By Mark Eckel, Player Engagement Insider
It didn’t take Jon Ritchie long to start his post-NFL career, it just wasn’t anything he had imagined.
Now a dozen years after his last NFL season, Ritchie is back where his career ended, in Philadelphia, as the mid-day host of a sports talk show on 94 WIP radio.
Ritchie, a fullback for the Oakland Raiders and Philadelphia Eagles over a seven-year NFL career, spent most of his final season, 2004, on injured reserve for the Eagles. He was released at the end of training camp in 2005 and his next career began.
“I started (broadcasting) NFL Europe games the spring after I was finished playing,’’ Ritchie said of his career in the media. “I was doing some things for CN8, some Atlantic 10 games. The Atlantic 10 became the CAA (Colonial Athletic Association) and I did games when (Baltimore Ravens quarterback) Joe Flacco was at Delaware and (former Eagles and 49ers head coach) Chip Kelly was at New Hampshire.
“Later I was going up to Manhattan to do Cold Pizza on ESPN. Then they moved it to Bristol (Connecticut) and that grew into working up in Bristol and doing studio shows for about four years, or so.”
None of that was in Ritchie’s plans when he was leading the way for Pro Bowl running backs Charlie Garner with the Raiders and Brian Westbrook with the Eagles. Like a lot of players, he never thought beyond those playing days.
“I was very one track,’’ Ritchie said. “I thought I could play forever. I thought I could will myself to play forever. Then, my body just stopped cooperating.’’
Ritchie, unknowingly, began his second career during his first one when he provided insight on both local television and radio in his final seasons.
“Fortunately, I was asked to talk about football on a few occasions and people in a position that mattered thought I was good enough and they wanted to hear more,’’ he said.
So, from NFL Europe to the CAA, to his four years at ESPN to NBC Sports, to the NFL Network, Ritchie ran the media gamut. Then last October he found his way back to Philadelphia and talk-show radio.
Philadelphia radio is dominated by Eagles talk, even during the NFL offseason, but there is still some time for the NBA’s 76ers, the NHL’s Flyers and MLB’s Phillies.
“We do a lot of Eagles talk, for sure,’’ Ritchie said. “But I’m branching out. I love talking Sixers. I love basketball. I wanted to be a basketball player, but I was not good at it. I started to get into hockey when I played in Philly and the Flyers were in the playoffs and I got a chance to go to some games. I’m looking forward to the Phillies and getting to go down to spring training in Clearwater (Florida).’’
Ritchie’s on-air partner is long-time radio host Joe DeCamara, who has worked his way around the Philadelphia sports talk dial. The pair seem to have good on-air chemistry for a show that is still in its infancy.

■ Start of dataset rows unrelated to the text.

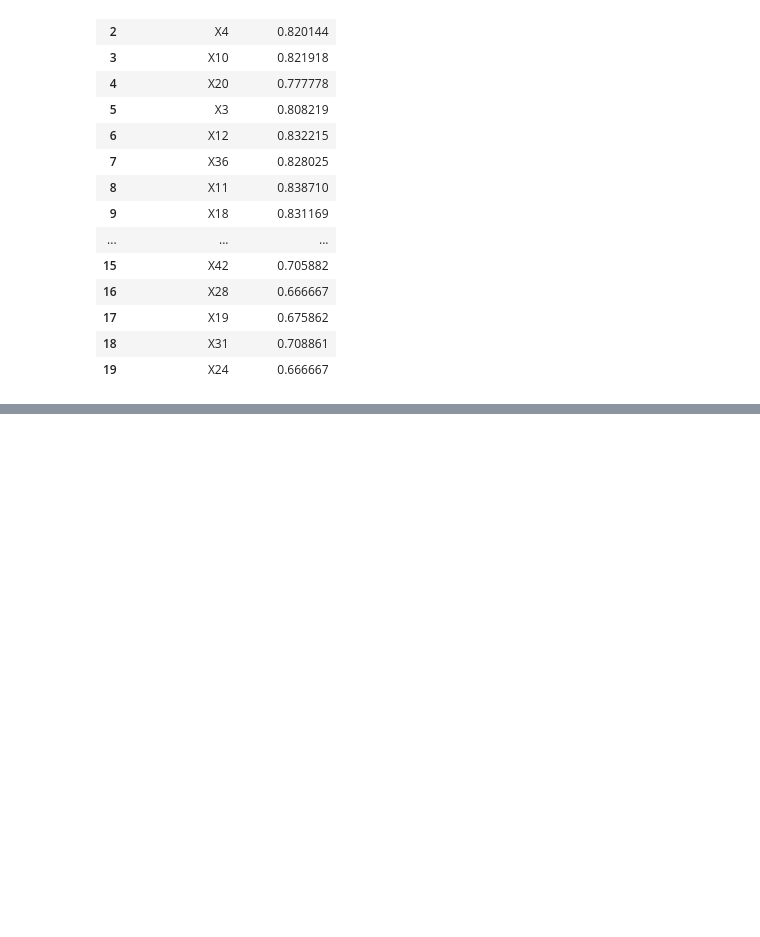
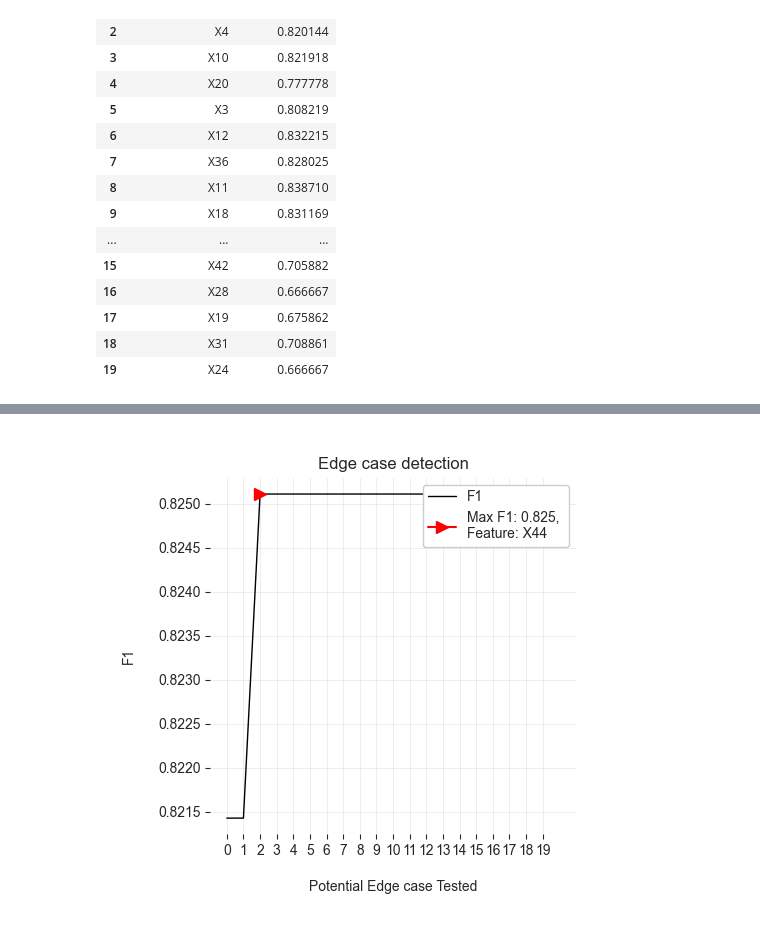
Before and after one commit to sweetpastabox/Causal-HMM, a Jupyter notebook: Causal_HMM_REPLICATION.ipynb, the cells around one changed output, grey strips where cells are left out. Drawn from its saved outputs; the diff is of its cells as text; code cells hidden in the pictures; blank space fills up the shorter version.

```diff
--- a/Causal_HMM_REPLICATION.ipynb
+++ b/Causal_HMM_REPLICATION.ipynb
@@ -1679,0 +1793,46 @@ plt.show()
+# %%
+# now we must increase the weights for these features
+protdf = pd.DataFrame(columns=['Feature', 'F1'])
+targetFeatures = [idx for idx, row in doXdf.sort_values(by='CorrectionCoeff', ascending=False).head(20).iterrows()]
+layer = 0
+
+f = []
+f.append('None')
+
+for targetFeature in targetFeatures:
+
+    f.append(targetFeature)
+    weight_increase = doXdf['CorrectionCoeff'][targetFeature]
+    mlp.coefs_[0][targetFeature, layer] += weight_increase
+
+    mlp_y_pred2 = mlp.predict(X_test)
+    f1 = metrics.f1_score(y_test, mlp_y_pred2)
+    glist.append(f1)
+
+protdf['Feature'] = f
+protdf['F1'] = glist
+
+plt.figure(figsize=(5,5))
+
+max_f1_idx = protdf['F1'].idxmax()
+max_f1_feature = protdf.loc[max_f1_idx, 'Feature']
+max_f1 = protdf['F1'].max()
+
+plt.plot(protdf['F1'], color='black', label='F1',  linewidth=1)
+plt.plot(max_f1_idx, max_f1, color='red', marker='>', label=f'Max F1: {max_f1:.3f}, \nFeature: X{max_f1_feature}', markersize=8)
+
+plt.legend(loc='upper right', fontsize=10, frameon=True, framealpha=1)
+
+plt.title(f"\nEdge case detection", fontsize=12)
+plt.ylabel("\nF1\n", fontsize=10)
+plt.xlabel("\n Potential Edge case Tested \n", fontsize=10)
+plt.xticks(ticks=np.linspace(0, 19, num=20))
+
+plt.grid(color='black', linestyle='-', linewidth=.5, alpha=.1)
+plt.draw()
+plt.box(False)
+plt.savefig('Figures/protocol_edge_case.jpeg', dpi=400, bbox_inches='tight', transparent=True)
+plt.tight_layout()
+plt.show()
+# %% [output]
+[figure, added]
```
Also changed, not shown: parts of 6 cells of this notebook.
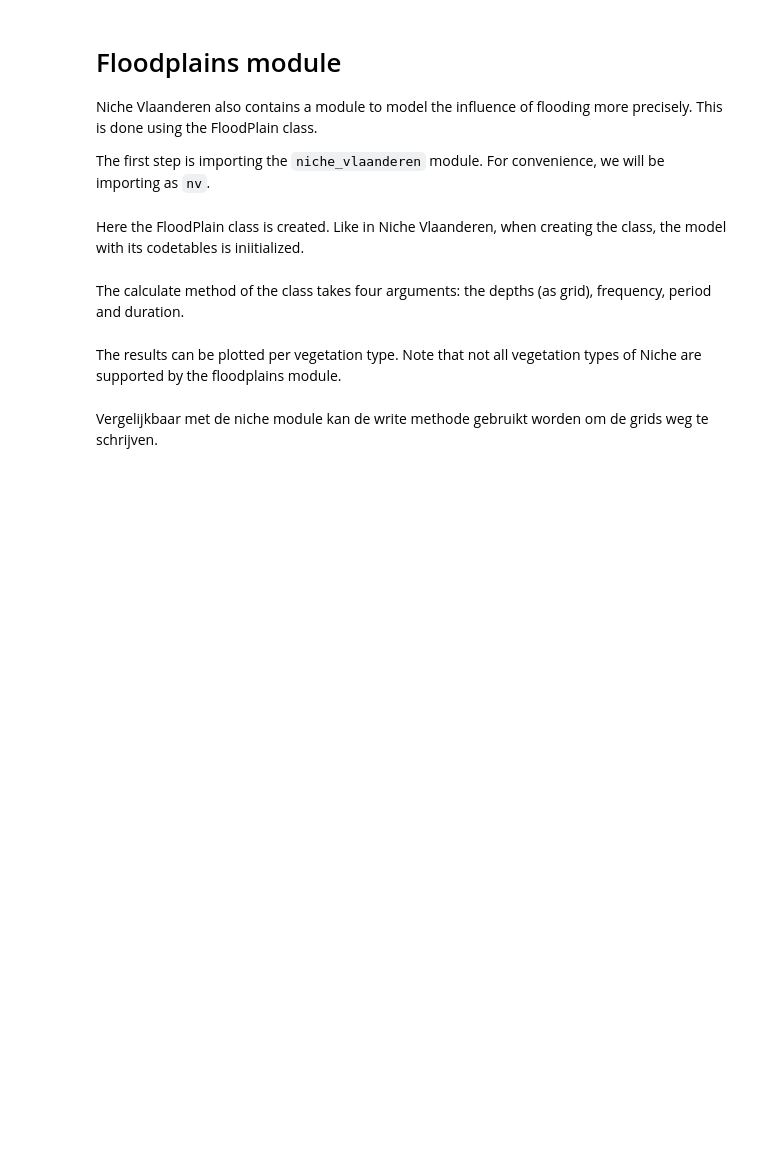
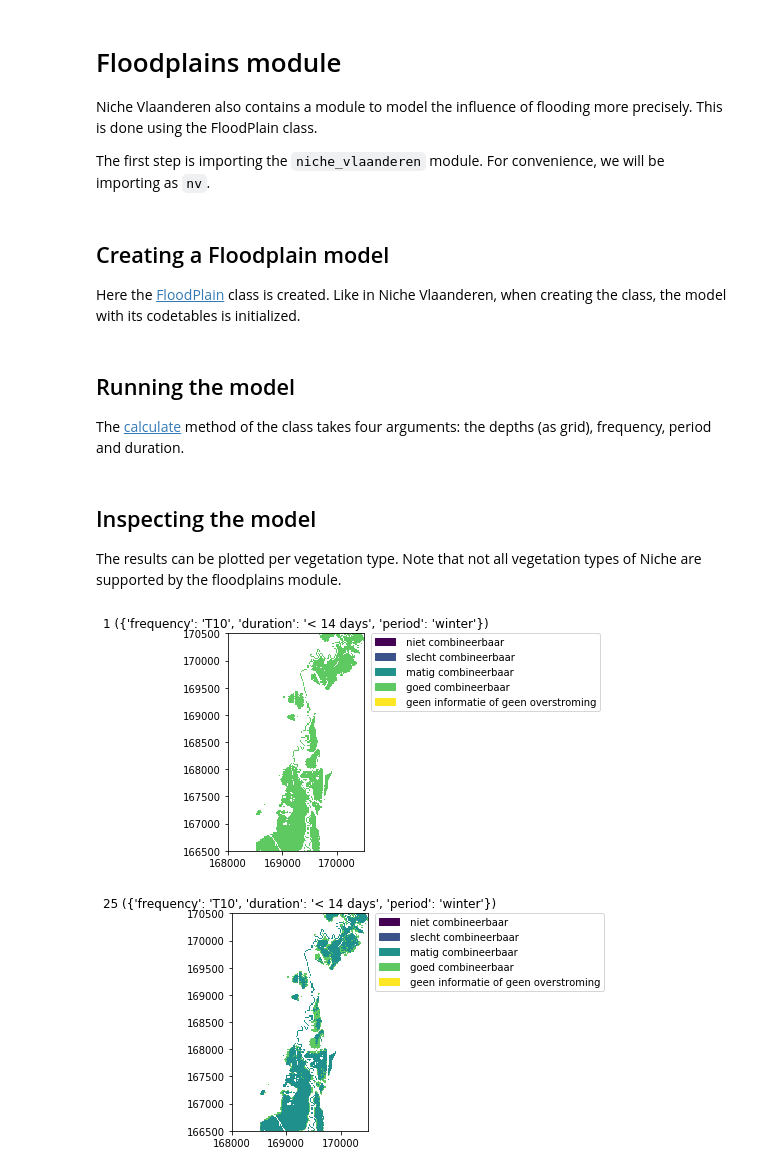
Before and after one commit to inbo/niche_vlaanderen, a Jupyter notebook: docs/floodplain.ipynb, the cells around one changed output. Cells and saved outputs as stored; diff of their text form; code cells hidden in the pictures; blank space fills up the shorter version.

Commit message:
Add extra documentation for FloodPlain

```diff
--- a/docs/floodplain.ipynb
+++ b/docs/floodplain.ipynb
@@ -7,20 +7,25 @@ The first step is importing the `niche_vlaanderen` module. For convenience, we w
 # %%
 import niche_vlaanderen as nv
 # %% [markdown]
-Here the FloodPlain class is created. Like in Niche Vlaanderen, when creating the class, the model with its codetables is iniitialized.
+## Creating  a Floodplain model
+Here the [FloodPlain](https://inbo.github.io/niche_vlaanderen/lowlevel.html#floodplain) class is created. Like in Niche Vlaanderen, when creating the class, the model with its codetables is initialized.
 # %%
 fp = nv.FloodPlain()
 # %% [markdown]
-The calculate method of the class takes four arguments: the depths (as grid), frequency, period and duration.
+## Running the model
+
+The [calculate](https://inbo.github.io/niche_vlaanderen/lowlevel.html#niche_vlaanderen.FloodPlain.calculate) method of the class takes four arguments: the depths (as grid), frequency, period and duration.
 # %%
 fp.calculate(depth_file="../testcase/floodplains/ff_bt_t10_h.asc",
              frequency="T10", period="winter", duration=1)
 # %% [markdown]
+## Inspecting the model
 The results can be plotted per vegetation type. Note that not all vegetation types of Niche are supported by the floodplains module.
 # %%
 fp.plot(1)
-fp.plot(5)
+fp.plot(25)
 import matplotlib.pyplot as plt
 plt.show()
+# %% [output]
+[figure, added]
+[figure, added]
-# %% [markdown]
-Vergelijkbaar met de niche module kan de write methode gebruikt worden om de grids weg te schrijven.
```
Also changed, not shown: parts of 10 cells of this notebook, 1 other file.
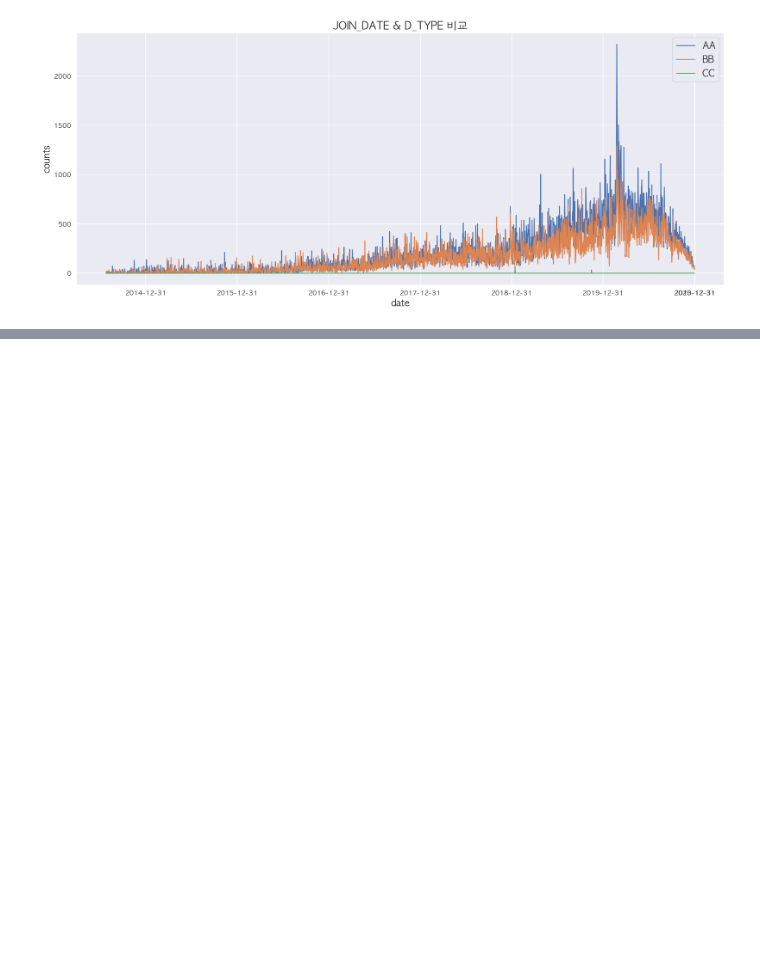
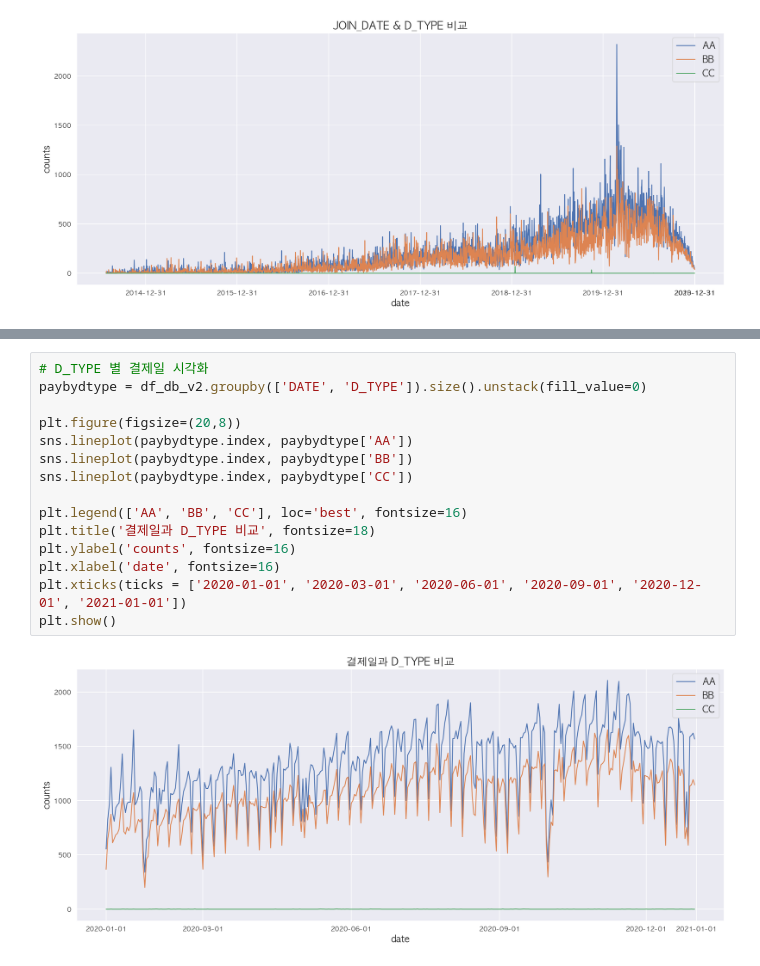
Before and after one commit to hyunjuyo/team2_wanted_onboarding_2nd, a Jupyter notebook: Week3_김기성/moduparking_Final_02_Engineering_Modeling.ipynb, the cells around one changed output, grey strips where cells are left out. Drawn from its saved outputs; the diff is of its cells as text; blank space fills up the shorter version.

```diff
--- a/Week3_김기성/moduparking_Final_02_Engineering_Modeling.ipynb
+++ b/Week3_김기성/moduparking_Final_02_Engineering_Modeling.ipynb
@@ -292,0 +334,17 @@ df_db_v2.groupby(['DATE', 'GOODS_TYPE']).size().unstack(fill_value=0).loc['2020-
+# %%
+# D_TYPE 별 결제일 시각화
+paybydtype = df_db_v2.groupby(['DATE', 'D_TYPE']).size().unstack(fill_value=0)
+
+plt.figure(figsize=(20,8))
+sns.lineplot(paybydtype.index, paybydtype['AA'])
+sns.lineplot(paybydtype.index, paybydtype['BB'])
+sns.lineplot(paybydtype.index, paybydtype['CC'])
+
+plt.legend(['AA', 'BB', 'CC'], loc='best', fontsize=16)
+plt.title('결제일과 D_TYPE 비교', fontsize=18)
+plt.ylabel('counts', fontsize=16)
+plt.xlabel('date', fontsize=16)
+plt.xticks(ticks = ['2020-01-01', '2020-03-01', '2020-06-01', '2020-09-01', '2020-12-01', '2021-01-01'])
+plt.show()
+# %% [output]
+[figure, added]
```
Also changed, not shown: parts of 43 cells of this notebook, 2 other files.
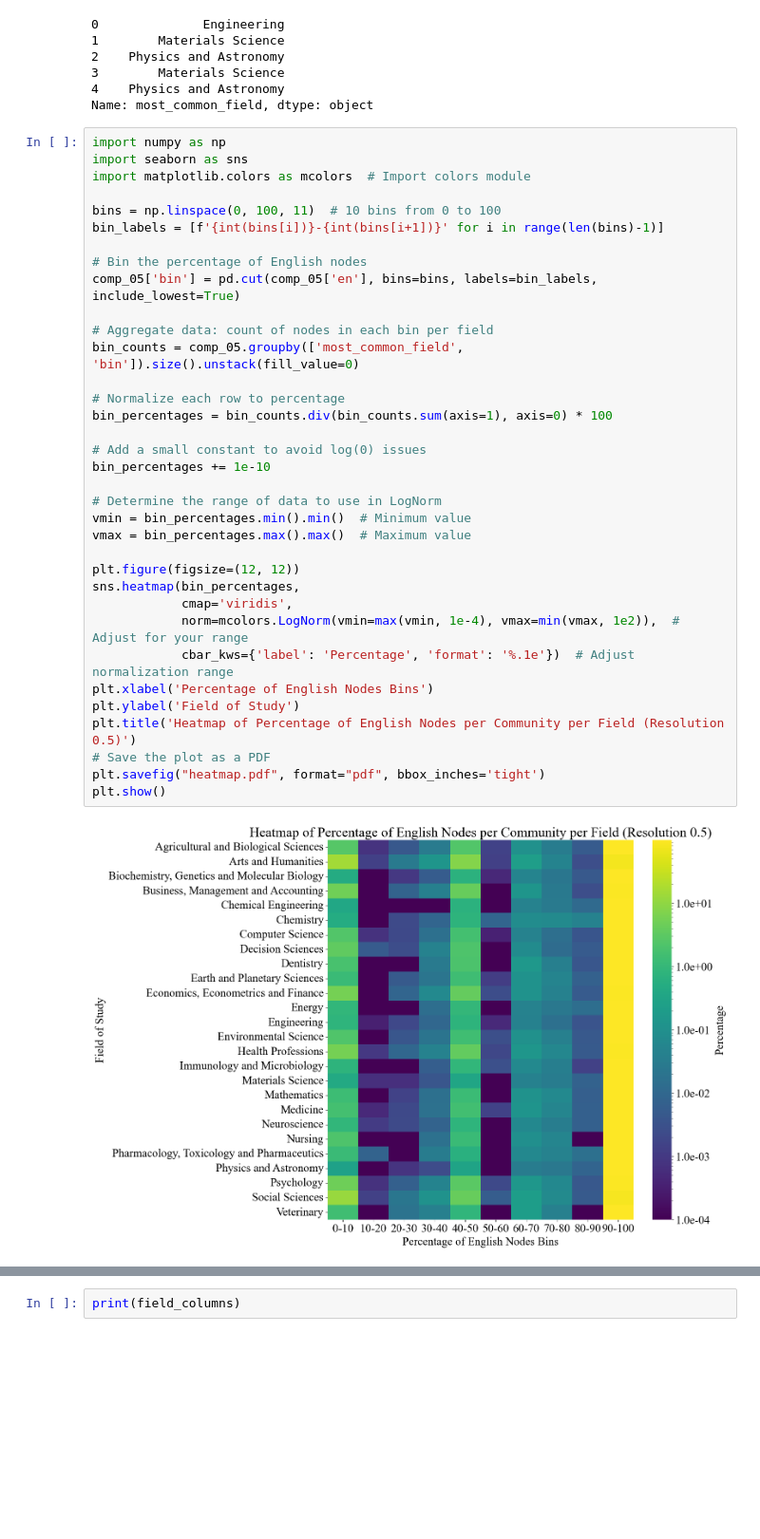
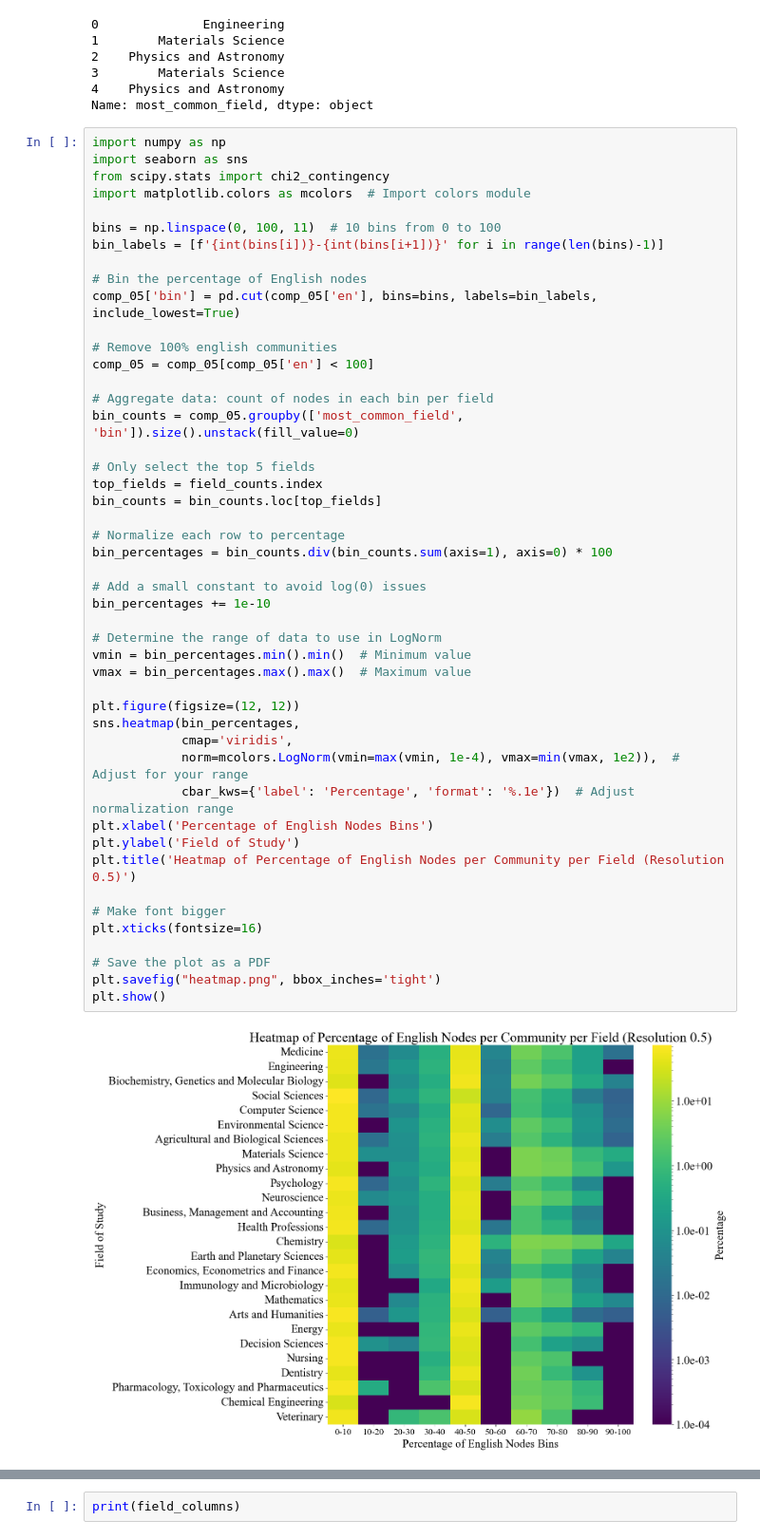
Before and after one commit to vikramr2/cross-lingual-citations, a Jupyter notebook: Analysis.ipynb, the cells around one changed output, grey strips where cells are left out. Shown at 95% size. Drawn from its saved outputs; the diff is of its cells as text; blank space fills up the shorter version.

Commit message:
figures and analysis

```diff
--- a/Analysis.ipynb
+++ b/Analysis.ipynb
@@ -342,37 +342,49 @@ Name: most_common_field, dtype: object
 # %%
 import numpy as np
 import seaborn as sns
+from scipy.stats import chi2_contingency
 import matplotlib.colors as mcolors  # Import colors module
 
 bins = np.linspace(0, 100, 11)  # 10 bins from 0 to 100
 bin_labels = [f'{int(bins[i])}-{int(bins[i+1])}' for i in range(len(bins)-1)]
 
 # Bin the percentage of English nodes
 comp_05['bin'] = pd.cut(comp_05['en'], bins=bins, labels=bin_labels, include_lowest=True)
 
+# Remove 100% english communities
+comp_05 = comp_05[comp_05['en'] < 100]
+
 # Aggregate data: count of nodes in each bin per field
 bin_counts = comp_05.groupby(['most_common_field', 'bin']).size().unstack(fill_value=0)
+
+# Only select the top 5 fields
+top_fields = field_counts.index
+bin_counts = bin_counts.loc[top_fields]
 
 # Normalize each row to percentage
 bin_percentages = bin_counts.div(bin_counts.sum(axis=1), axis=0) * 100
 
 # Add a small constant to avoid log(0) issues
 bin_percentages += 1e-10
 
 # Determine the range of data to use in LogNorm
 vmin = bin_percentages.min().min()  # Minimum value
 vmax = bin_percentages.max().max()  # Maximum value
 
 plt.figure(figsize=(12, 12))
 sns.heatmap(bin_percentages,
             cmap='viridis',
             norm=mcolors.LogNorm(vmin=max(vmin, 1e-4), vmax=min(vmax, 1e2)),  # Adjust for your range
             cbar_kws={'label': 'Percentage', 'format': '%.1e'})  # Adjust normalization range
 plt.xlabel('Percentage of English Nodes Bins')
 plt.ylabel('Field of Study')
 plt.title('Heatmap of Percentage of English Nodes per Community per Field (Resolution 0.5)')
+
+# Make font bigger
+plt.xticks(fontsize=16)
+
 # Save the plot as a PDF
-plt.savefig("heatmap.pdf", format="pdf", bbox_inches='tight')
+plt.savefig("heatmap.png", bbox_inches='tight')
 plt.show()
 # %% [output]
-[figure, old version]
+[figure, new version]
```
Also changed, not shown: parts of 14 cells of this notebook, 4 other files.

“Joe really knows the radio side and that’s a big help,’’ Ritchie said “It’s a great gig and it’s something I’ve always wanted to do. I get to expound a little bit more. On TV, you have to be concise and fit your thoughts into a sound bite and wrap it when the producer in your ear tells you to wrap. On radio, you can spread out and breathe a little. That’s the biggest difference. I’m filling four hours, instead of little snippets.’’
Ritchie won’t rule out going back into a broadcast booth one day and providing color analysis either on radio or television on college or NFL games.
“I loved doing games, too,’’ he said “I would love doing that again. I try to do the best and most thorough job I can and that serves me well moving forward. In this business, you don’t necessarily know what the next move will be.’’
He didn’t know what his next move would be in 2005, either, and that’s worked out pretty well.